If your business doesn’t lend itself to long term contracts, aim to move as far down that road as you can. Become an approved supplier or a preferred supplier or enter into some form of framework agreement – anything you can do to evidence a strong relationship with your customer.

If you want the best value for your business, you need to show that your revenues (and your profits) are growing, year on year.

That does not necessarily mean that you should keep adding new customers. If you can increase the frequency with which your customers buy, your revenues will grow. If you can increase the average order value, your revenues will grow.

 

 

Is it Christmas yet?

Every year all the children get excited because Christmas is coming, but all the retailers get stressed because Christmas is their busiest time of the year.

In the US their busy period is from Black Friday (the day after Thanksgiving) through to Christmas.

Wikipedia tells me the name comes from the appearance of the crowds that thronged the streets of Philadelphia but the popular myth is that it is when the retail chains move into the black (into profit) for the first time since January. Don’t tell anyone, but the smart retailers make money all year round, not just in the last few weeks of the year. The dumber ones go broke in January & February when the rent bill falls due.

Is your business seasonal? Is there a distinct pattern to your sales, so that you know that some part of the year will be quieter than another? Do you look for the pattern?

Seasonality is common in many business sectors, with summer holidays and the Christmas break affecting many, but if your business is seasonal you have three choices:

A.      Match your resources and investment to the pattern of your sales. Some businesses do this through the use of temporary staff (Retailers at Christmas is a classic example of this)

B.      Use the quiet period to do jobs that have been put off from the busy period (common in the agricultural sector, and in some parts of the building trade)

C.      Find something else to fill in the gaps

One of my clients is a florist, and their seasonality is weekly, or rather at the weekends. Everyone wants to get married at the weekend!
We’ve made a deliberate decision to target other markets, moving away from weekend work to jobs that can be done between Monday and Friday, balancing out the workload across the week. It will never be perfect, but where doubling the size of the wedding floristry would require a doubling of the team, we can double the size of the business during the week just by utilising the existing team & giving them a few more hours.

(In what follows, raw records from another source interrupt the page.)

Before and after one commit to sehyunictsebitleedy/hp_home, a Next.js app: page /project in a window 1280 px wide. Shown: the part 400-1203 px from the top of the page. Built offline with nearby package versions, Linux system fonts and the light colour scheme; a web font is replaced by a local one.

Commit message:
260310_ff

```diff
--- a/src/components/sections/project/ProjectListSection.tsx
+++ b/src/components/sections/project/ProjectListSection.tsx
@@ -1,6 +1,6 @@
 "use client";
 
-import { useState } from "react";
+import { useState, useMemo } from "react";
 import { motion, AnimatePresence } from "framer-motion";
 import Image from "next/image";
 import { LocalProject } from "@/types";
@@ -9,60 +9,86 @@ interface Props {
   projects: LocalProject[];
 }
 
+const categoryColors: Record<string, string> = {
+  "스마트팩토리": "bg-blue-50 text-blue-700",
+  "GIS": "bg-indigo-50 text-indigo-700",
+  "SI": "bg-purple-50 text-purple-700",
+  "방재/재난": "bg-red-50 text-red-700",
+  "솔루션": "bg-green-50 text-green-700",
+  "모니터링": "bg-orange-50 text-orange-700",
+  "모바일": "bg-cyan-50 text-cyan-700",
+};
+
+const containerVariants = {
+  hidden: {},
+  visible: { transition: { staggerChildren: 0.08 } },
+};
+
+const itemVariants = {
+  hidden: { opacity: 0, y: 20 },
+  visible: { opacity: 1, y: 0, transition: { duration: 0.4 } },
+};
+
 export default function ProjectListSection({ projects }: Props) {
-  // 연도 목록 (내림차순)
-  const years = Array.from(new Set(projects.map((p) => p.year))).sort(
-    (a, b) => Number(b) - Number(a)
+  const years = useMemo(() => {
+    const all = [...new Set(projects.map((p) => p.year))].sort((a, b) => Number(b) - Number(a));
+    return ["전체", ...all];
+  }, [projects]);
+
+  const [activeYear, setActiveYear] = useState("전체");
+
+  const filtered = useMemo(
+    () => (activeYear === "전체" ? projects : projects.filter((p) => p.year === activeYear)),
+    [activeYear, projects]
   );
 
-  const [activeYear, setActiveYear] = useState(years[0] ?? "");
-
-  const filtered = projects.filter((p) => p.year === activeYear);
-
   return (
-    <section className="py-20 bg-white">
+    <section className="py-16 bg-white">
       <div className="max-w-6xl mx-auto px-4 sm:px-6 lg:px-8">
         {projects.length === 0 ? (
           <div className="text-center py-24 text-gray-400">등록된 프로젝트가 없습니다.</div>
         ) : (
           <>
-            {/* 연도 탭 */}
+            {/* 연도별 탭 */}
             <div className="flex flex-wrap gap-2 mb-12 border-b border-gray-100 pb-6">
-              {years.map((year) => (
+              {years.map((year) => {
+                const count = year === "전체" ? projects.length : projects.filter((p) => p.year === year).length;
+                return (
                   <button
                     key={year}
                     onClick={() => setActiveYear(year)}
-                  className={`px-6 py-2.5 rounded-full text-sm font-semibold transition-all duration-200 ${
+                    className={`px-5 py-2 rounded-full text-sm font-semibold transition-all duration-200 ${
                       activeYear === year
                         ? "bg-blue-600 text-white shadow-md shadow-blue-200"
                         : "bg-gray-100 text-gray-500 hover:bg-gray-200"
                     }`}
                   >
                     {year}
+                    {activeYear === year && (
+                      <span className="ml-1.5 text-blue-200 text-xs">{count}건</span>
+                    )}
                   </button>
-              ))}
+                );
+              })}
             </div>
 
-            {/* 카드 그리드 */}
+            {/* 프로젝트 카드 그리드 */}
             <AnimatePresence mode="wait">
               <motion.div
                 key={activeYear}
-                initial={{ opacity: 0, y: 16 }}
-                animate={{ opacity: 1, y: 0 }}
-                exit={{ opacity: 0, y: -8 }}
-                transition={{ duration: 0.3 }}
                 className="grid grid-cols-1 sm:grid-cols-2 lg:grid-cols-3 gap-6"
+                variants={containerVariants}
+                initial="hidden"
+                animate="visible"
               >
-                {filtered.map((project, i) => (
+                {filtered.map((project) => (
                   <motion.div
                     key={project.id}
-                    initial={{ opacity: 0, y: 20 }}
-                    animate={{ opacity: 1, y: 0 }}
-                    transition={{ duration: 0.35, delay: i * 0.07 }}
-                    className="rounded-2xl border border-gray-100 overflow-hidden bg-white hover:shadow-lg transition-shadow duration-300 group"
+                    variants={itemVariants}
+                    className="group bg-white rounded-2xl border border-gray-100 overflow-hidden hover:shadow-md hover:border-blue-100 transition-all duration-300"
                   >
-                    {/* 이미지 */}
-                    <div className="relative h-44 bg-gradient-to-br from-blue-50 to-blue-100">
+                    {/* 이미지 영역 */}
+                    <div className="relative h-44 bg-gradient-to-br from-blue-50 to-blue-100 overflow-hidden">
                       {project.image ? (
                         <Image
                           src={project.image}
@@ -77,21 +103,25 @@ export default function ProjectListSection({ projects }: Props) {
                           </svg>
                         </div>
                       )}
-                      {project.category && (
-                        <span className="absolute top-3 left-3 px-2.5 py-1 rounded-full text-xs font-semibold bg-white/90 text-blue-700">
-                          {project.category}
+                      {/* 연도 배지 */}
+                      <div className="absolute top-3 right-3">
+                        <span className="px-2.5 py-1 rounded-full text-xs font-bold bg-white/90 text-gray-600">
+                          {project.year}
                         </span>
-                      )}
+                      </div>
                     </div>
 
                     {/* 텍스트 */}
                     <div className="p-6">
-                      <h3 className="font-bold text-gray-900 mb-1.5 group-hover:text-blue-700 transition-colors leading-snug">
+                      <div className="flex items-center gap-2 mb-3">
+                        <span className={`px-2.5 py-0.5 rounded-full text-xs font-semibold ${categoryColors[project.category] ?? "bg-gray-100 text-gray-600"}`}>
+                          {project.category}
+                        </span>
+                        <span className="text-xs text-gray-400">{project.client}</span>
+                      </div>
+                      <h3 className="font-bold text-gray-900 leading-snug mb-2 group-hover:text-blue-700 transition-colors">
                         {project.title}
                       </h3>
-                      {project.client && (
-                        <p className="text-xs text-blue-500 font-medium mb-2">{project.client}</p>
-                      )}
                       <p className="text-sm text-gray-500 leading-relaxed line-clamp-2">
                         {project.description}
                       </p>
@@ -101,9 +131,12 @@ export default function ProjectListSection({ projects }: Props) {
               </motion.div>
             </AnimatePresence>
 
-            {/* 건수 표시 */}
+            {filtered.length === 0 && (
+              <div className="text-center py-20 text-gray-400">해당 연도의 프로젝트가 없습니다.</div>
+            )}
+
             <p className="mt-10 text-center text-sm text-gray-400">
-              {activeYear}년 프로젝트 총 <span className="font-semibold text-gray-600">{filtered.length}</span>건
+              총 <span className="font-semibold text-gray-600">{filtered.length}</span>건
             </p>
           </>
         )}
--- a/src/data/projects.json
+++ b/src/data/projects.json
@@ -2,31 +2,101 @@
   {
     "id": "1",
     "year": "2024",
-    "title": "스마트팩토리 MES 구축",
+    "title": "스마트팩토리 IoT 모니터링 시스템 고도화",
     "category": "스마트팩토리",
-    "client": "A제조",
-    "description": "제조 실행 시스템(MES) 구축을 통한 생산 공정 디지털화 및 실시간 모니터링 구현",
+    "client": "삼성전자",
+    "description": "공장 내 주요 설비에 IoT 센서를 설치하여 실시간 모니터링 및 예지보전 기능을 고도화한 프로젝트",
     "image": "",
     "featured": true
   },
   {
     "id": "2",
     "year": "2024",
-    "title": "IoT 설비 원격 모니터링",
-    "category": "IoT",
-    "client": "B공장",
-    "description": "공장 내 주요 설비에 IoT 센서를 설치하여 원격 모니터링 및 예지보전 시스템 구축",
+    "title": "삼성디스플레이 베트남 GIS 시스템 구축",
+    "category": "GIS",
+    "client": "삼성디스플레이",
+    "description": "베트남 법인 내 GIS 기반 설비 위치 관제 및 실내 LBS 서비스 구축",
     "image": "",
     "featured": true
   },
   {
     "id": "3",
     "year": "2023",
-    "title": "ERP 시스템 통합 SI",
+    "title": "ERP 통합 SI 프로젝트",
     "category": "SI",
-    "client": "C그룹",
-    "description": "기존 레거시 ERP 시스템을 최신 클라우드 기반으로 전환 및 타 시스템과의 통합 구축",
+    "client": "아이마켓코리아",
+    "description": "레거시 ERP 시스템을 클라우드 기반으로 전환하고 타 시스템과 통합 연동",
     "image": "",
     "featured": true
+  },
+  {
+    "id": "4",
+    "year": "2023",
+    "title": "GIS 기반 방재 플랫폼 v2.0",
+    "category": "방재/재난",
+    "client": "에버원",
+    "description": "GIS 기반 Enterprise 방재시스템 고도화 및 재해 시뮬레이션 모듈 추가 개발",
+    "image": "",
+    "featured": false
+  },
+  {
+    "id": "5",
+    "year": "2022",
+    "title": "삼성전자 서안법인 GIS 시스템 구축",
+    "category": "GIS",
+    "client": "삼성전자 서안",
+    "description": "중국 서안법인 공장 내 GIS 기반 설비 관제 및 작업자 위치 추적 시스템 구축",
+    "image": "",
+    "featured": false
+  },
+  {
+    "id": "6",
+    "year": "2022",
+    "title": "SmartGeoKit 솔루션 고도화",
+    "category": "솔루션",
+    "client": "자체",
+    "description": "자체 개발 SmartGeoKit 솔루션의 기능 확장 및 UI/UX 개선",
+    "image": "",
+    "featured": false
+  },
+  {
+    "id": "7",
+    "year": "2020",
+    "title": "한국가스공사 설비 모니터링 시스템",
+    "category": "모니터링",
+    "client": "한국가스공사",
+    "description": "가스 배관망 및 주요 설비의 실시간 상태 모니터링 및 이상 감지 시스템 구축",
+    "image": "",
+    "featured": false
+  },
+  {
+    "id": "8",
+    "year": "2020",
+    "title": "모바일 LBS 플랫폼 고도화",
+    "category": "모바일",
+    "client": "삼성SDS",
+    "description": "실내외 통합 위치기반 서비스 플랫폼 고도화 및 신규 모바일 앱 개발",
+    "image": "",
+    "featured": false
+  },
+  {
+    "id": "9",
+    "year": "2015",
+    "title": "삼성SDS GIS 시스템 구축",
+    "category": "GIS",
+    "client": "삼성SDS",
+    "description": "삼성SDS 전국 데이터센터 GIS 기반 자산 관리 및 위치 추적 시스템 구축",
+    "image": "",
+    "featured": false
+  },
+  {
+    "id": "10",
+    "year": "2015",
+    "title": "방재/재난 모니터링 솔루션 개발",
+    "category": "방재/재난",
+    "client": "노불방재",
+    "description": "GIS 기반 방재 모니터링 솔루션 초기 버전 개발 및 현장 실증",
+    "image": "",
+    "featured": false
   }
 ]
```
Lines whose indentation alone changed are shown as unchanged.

Big swings in sales lead to big swings in cash flow, big swings in cash flow stress the business (and the owner) sometimes to breaking point. If your business is very seasonal, that’s not a good place to be. Remember that more businesses fail from cash flow problems than anything else.

Find another market, or another product to sell to smooth out that seasonality.

A colleague helped a client whose business was entirely winter seasonal; they bought a business that equally seasonal, but in the summer.

The same is true of orders and projects. If all you do is very large projects, sooner or later one will go wrong or be delayed & deferred. Lots of little project to fill in the gaps are a really good idea.

The best sales graph is one that has a smooth upward curve – how can you smooth out your sales?